China’s Shanghai Composite index gained 14.55 points or 0.46 percent to end at 3,147.89 as investors shrugged off weak trade data, which showed the country’s exports fell for a seventh consecutive month in October. Hong Kong’s Hang Seng index is rising 0.34 percent to 22,878.
Chinese exports fell an annual 7.3 percent year-over-year on dollar terms, exceeding economists’ expectations for a decrease of 6.0 percent. Imports dropped 1.4 percent in the month from a year ago, just above the 1.0 percent fall expected by economists.
Japanese shares ended a choppy session flat as investors moved to the sidelines before the U.S. presidential election. The Nikkei average swung between gains and losses before closing 5.83 points or 0.03 percent lower at 17,171.38. The broader Topix index closed up 0.05 percent at 1,363.49.
Automakers Honda, Mazda and Toyota gained about 1 percent each as the greenback held steady against the yen. Nikon rose 1.3 percent on a Nikkei report that it plans to eliminate about 1,000 jobs in Japan. Toyota Motor today lifted its profit forecast for the fiscal year despite reporting another sharp decline in second-quarter net profit.
Nissan Motor added 0.7 percent after maintaining its full-year sales guidance. Mobile carrier Softbank Corp advanced 1.2 percent despite announcing a $550 million write down in its Indian investment.
Australian shares extended gains for a second consecutive session despite mixed readings on business and consumer confidence. The benchmark S&P/ASX 200 inched up 7 points or 0.13 percent to 5,257.80 while the broader All Ordinaries index closed 11.30 points or 0.21 percent higher at 5,342.20.
Miners BHP Billiton, Rio Tinto and Fortescue Metals Group climbed 2-3 percent on the back of higher steel and iron ore futures in China. Energy major Santos jumped over 6 percent after U.S. crude oil futures climbed about 2 percent overnight.

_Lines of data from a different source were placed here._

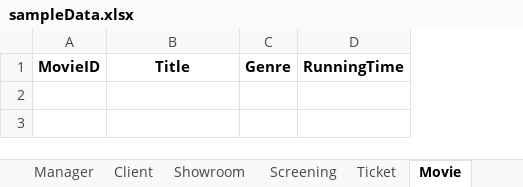
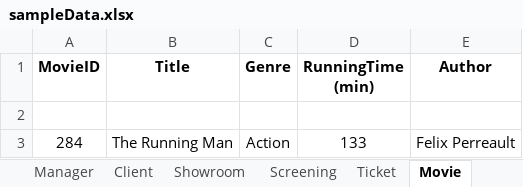
Before and after one commit to JustinBouffard/MovieTheaterManagementApp, an Excel workbook: sampleData.xlsx, sheet Movie, drawn as a sheet; values as stored, in another font and other column widths than the file's, no borders; removed rows and columns are numbered as before the commit, all else as after; the diff names each change by its address in the sheet, - before the commit and + after, or states it on an @@ line.

Commit message:
added sample data

```diff
--- a/sampleData.xlsx (sheet Movie)
+++ b/sampleData.xlsx (sheet Movie)
-column D (RunningTime), empty
+column D (RunningTime (min)), empty
+column E (Author), empty
+row 2: (empty)
+row 3: 284 | The Running Man | Action | 133 | Felix Perreault
```
Also changed, not shown: sheet Screening, sheet Client, sheet Ticket, sheet Showroom.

News Corp advanced 1.3 percent after reporting fiscal first-quarter results in line with analyst estimates. Fairfax Media shares rose 1.2 percent while those of APN News & Media added 0.8 percent. Online property business REA Group rallied 5.4 percent after lifting its September quarter earnings.
Incitec Pivot lost 1 percent on reporting a 68 percent slump in full-year profit. Gold miners Newcrest, Northern Star and Regis Resources fell about 1 percent after gold futures suffered their largest single-day percentage loss in about five weeks on Monday. Commonwealth Bank of Australia shed 0.6 percent after reporting flat first-quarter unaudited cash earnings.
Seoul shares inched higher and the local currency extended gains as investors placed their bets on Democrat Hillary Clinton emerging victorious over Republican candidate Donald Trump. The Kospi average rose 0.29 percent to 2,003.38.
Shares of Samsung Electronics ended on a flat note after prosecutors reportedly entered its offices, seeking evidence whether the company illegally provided gifts to the daughter of Choi Soon-sil, the confidante of President Park Geun-hye at the center of an influence-peddling investigation.
New Zealand shares ended a tad higher on the eve of the U.S. presidential elections. The benchmark S&P/NZX50 index rose 22.09 points or 0.32 percent to 6,894.36. A2 Milk shares soared 4.6 percent after its first-quarter revenue met expectations.
NZME shares slumped more than 24 percent to 50 cents as New Zealand’s competition watchdog said a proposed merger of media companies Fairfax Media and NZME will substantially lessen competition and lead to reduced editorial quality.
Indonesia’s Jakarta Composite index is rallying 1.5 percent after a government report showed Indonesia’s GDP grew largely in line with expectations in the third quarter.
The Taiwan Weighted closed 0.3 percent higher. Taiwan’s consumer price inflation rose 1.7 percent year-over-year in October, faster than the 0.33 percent increase in September and also above the 0.45 percent climb expected by economists, official data showed.
Benchmark indexes in Malaysia and Singapore are up around half a percent while Indian shares are marginally lower.
Overnight, U.S. stocks posted their biggest gain in eight months amid bets that Clinton will take the presidency over Republican rival Donald Trump.
The Dow rallied 2.1 percent and the S&P 500 climbed 2.2 percent after nine straight sessions of declines, while the tech-heavy Nasdaq jumped 2.4 percent.
Copyright RTT News/dpa-AFX